Collection entries:
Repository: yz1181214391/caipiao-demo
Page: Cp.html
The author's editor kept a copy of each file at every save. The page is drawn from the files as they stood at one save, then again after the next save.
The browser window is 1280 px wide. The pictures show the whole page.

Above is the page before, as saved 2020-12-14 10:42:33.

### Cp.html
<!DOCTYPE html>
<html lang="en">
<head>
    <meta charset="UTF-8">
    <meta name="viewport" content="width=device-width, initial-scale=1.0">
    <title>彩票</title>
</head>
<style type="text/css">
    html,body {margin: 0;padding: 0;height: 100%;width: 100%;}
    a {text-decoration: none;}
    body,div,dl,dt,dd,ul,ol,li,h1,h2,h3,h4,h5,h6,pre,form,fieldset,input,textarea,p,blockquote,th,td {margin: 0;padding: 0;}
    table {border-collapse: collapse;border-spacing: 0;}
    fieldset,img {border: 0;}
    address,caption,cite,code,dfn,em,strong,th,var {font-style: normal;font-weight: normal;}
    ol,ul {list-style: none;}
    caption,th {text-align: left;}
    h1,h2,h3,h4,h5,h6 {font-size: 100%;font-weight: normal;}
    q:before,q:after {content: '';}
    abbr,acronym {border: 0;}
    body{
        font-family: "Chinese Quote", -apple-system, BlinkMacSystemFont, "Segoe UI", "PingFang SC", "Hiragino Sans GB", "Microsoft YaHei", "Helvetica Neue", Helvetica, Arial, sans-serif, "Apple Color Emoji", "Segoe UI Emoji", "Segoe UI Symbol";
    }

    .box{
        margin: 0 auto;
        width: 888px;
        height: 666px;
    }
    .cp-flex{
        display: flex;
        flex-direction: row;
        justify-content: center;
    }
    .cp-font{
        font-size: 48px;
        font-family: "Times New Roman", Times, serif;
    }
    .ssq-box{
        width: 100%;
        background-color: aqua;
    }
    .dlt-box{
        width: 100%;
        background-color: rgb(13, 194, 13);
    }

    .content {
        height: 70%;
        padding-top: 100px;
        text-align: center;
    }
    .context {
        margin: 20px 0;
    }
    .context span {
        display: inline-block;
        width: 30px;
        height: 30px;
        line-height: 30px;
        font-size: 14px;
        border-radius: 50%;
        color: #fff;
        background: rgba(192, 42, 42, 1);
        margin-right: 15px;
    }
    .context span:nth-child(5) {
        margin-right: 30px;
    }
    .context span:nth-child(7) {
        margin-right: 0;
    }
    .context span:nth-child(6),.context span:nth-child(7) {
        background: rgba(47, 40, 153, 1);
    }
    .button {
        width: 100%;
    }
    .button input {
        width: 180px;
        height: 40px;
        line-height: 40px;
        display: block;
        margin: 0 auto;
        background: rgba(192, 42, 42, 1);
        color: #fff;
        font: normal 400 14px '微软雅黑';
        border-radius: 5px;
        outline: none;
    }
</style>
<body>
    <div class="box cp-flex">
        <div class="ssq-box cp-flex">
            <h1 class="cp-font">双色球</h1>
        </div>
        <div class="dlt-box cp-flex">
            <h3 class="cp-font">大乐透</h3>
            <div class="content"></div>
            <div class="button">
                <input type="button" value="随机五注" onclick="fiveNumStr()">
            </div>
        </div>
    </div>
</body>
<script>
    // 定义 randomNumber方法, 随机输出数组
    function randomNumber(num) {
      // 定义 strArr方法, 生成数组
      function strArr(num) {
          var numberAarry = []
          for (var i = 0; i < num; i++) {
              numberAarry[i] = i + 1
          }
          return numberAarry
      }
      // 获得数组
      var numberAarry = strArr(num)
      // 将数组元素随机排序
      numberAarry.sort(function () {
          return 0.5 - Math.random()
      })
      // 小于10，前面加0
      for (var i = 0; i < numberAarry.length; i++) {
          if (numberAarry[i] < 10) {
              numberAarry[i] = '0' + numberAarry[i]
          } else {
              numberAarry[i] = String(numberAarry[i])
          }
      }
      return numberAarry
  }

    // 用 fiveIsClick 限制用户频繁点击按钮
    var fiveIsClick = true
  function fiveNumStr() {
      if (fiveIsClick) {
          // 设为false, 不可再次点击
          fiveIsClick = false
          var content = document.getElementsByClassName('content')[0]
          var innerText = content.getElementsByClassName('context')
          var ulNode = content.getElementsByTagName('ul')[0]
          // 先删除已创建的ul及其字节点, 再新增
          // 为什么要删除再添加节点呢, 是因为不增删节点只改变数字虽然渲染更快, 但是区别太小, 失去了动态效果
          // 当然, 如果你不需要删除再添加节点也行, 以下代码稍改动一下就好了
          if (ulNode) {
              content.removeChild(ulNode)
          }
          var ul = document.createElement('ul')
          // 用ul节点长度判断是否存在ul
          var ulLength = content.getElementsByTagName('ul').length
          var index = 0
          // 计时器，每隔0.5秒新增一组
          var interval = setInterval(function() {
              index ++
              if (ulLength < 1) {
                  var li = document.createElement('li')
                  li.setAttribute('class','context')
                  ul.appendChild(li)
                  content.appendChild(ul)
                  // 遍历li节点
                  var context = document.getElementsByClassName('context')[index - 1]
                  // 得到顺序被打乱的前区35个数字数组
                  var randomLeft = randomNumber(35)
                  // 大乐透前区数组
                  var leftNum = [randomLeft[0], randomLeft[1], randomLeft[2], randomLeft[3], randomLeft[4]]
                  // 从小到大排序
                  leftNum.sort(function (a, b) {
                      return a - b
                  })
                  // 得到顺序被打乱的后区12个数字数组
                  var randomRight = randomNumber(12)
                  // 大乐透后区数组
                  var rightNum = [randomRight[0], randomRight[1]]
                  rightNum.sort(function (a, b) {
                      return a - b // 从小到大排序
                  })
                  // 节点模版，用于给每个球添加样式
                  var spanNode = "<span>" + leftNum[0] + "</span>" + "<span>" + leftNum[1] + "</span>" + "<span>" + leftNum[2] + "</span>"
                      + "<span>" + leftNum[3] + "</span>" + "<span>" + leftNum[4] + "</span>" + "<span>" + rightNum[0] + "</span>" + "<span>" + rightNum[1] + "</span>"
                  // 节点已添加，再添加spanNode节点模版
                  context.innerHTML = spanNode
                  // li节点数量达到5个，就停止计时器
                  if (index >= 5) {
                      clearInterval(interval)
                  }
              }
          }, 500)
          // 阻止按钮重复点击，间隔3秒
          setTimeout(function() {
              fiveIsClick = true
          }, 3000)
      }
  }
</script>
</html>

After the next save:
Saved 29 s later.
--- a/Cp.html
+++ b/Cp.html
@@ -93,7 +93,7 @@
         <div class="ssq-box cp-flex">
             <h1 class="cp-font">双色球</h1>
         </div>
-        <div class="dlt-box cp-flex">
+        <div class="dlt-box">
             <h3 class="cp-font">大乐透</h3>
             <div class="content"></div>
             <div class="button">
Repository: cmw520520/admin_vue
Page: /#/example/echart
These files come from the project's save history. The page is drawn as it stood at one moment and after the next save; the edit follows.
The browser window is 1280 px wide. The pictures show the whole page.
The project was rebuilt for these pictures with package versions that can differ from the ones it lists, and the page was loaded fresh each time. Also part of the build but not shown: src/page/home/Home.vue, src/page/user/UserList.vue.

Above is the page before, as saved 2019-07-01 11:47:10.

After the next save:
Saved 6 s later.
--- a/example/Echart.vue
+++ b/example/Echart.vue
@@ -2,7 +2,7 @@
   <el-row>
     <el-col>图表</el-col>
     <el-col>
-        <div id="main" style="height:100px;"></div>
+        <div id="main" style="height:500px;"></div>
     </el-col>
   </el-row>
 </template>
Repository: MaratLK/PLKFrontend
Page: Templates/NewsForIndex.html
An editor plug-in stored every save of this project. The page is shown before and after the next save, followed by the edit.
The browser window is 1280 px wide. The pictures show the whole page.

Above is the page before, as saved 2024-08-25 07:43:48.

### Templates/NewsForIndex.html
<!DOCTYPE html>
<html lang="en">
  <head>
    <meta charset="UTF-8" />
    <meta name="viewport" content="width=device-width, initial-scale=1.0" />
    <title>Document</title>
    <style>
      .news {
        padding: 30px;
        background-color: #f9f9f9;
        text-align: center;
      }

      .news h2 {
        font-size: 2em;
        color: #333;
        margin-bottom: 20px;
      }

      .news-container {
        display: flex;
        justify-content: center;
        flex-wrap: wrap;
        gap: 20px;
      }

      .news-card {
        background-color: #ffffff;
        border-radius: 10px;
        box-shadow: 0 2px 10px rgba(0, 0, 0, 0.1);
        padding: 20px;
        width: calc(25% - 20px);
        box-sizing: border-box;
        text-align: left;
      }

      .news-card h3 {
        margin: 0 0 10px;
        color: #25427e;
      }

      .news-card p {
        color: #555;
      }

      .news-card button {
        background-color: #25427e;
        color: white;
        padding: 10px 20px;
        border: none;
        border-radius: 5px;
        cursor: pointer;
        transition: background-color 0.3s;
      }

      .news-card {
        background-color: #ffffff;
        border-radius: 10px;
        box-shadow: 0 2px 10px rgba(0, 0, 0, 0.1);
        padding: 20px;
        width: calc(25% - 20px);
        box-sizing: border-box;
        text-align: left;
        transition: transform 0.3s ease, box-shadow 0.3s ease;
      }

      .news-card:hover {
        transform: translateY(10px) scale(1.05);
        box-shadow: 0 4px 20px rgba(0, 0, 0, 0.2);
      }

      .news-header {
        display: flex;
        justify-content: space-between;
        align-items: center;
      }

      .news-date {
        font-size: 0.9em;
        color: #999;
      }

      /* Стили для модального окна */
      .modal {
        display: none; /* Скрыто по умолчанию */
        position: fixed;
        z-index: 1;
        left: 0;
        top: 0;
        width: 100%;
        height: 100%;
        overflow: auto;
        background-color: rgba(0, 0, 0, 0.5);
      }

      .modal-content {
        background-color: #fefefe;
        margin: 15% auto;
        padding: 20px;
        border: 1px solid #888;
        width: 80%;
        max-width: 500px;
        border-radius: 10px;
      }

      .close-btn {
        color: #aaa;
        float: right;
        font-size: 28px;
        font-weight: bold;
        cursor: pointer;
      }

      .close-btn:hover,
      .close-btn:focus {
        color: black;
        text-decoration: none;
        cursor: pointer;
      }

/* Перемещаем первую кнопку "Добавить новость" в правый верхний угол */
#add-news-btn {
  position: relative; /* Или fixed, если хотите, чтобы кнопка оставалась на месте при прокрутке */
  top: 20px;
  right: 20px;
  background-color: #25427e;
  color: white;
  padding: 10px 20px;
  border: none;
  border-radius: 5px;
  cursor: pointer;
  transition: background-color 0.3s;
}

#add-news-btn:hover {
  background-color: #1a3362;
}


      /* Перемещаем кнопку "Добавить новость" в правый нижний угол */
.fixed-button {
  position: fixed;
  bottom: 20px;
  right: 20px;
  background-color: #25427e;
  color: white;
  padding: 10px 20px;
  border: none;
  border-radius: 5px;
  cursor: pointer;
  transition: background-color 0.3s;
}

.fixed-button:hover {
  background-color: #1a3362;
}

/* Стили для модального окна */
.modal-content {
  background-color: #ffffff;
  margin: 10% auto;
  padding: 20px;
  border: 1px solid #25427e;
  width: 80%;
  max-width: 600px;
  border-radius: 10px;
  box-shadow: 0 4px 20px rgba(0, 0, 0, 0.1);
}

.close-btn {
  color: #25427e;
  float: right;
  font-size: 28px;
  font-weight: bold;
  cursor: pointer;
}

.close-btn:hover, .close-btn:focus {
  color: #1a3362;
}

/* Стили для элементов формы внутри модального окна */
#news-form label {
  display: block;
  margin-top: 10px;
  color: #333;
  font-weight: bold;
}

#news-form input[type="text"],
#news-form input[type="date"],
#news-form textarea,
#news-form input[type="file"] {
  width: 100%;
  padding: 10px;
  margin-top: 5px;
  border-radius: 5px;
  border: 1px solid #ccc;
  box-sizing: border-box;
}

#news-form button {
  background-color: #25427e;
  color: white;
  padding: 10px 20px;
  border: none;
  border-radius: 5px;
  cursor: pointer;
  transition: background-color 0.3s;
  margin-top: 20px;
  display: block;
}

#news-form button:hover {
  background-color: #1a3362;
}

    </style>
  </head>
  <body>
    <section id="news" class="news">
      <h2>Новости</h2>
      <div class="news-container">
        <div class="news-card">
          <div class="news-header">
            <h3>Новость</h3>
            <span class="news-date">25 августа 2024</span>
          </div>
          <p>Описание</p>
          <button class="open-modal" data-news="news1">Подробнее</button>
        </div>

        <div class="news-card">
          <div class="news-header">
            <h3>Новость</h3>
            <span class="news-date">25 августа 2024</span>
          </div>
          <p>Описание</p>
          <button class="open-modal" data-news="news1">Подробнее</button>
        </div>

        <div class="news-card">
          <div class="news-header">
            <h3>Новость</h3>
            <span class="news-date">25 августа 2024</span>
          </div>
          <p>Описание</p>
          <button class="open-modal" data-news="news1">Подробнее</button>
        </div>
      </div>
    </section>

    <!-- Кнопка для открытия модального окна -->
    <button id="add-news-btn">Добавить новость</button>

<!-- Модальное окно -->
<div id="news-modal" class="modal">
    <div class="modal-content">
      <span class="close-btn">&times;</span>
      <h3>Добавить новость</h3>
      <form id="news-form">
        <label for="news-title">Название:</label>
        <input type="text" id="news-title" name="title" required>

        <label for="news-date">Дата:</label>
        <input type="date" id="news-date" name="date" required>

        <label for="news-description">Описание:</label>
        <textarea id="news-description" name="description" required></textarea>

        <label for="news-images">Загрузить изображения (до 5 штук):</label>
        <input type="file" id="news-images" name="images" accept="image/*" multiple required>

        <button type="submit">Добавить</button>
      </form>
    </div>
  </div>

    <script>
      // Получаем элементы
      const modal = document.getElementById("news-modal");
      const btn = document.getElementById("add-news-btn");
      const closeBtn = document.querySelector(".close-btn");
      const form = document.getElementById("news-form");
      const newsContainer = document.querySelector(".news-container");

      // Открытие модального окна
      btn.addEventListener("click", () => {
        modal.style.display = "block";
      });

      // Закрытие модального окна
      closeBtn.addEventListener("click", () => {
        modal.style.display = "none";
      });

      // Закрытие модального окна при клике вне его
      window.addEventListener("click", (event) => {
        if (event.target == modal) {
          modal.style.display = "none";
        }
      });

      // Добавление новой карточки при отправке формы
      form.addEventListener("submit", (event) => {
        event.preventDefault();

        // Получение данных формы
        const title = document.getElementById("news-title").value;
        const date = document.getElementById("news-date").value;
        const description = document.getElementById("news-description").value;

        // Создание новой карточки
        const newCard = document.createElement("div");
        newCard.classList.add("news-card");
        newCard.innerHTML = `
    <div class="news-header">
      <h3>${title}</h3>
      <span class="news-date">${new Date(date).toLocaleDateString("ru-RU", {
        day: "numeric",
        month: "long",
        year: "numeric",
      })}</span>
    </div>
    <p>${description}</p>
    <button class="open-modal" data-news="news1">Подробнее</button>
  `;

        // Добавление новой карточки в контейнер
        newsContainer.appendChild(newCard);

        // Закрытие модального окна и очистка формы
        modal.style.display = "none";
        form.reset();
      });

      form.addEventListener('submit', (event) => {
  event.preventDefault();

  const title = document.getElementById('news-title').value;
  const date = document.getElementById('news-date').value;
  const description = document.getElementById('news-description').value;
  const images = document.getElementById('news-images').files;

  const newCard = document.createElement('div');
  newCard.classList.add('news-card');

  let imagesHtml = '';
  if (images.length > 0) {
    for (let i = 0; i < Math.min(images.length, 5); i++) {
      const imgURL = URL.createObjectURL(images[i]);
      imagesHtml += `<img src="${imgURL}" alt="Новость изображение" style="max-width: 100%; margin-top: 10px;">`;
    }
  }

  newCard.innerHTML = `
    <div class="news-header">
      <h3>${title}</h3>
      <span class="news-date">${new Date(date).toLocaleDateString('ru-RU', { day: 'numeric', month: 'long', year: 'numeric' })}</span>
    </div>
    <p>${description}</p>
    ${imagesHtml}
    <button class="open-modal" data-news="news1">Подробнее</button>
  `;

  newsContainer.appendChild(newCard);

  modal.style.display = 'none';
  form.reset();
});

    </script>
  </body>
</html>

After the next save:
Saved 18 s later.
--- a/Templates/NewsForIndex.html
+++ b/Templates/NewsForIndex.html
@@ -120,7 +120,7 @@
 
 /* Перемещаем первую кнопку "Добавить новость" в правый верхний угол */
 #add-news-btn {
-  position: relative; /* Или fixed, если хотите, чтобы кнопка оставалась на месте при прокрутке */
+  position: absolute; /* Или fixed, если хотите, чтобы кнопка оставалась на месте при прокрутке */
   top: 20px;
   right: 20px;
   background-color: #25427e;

* Exercise brief: What is needed is the number of lines in the entries that contain the word "модального", written alone.

* Answer below: 8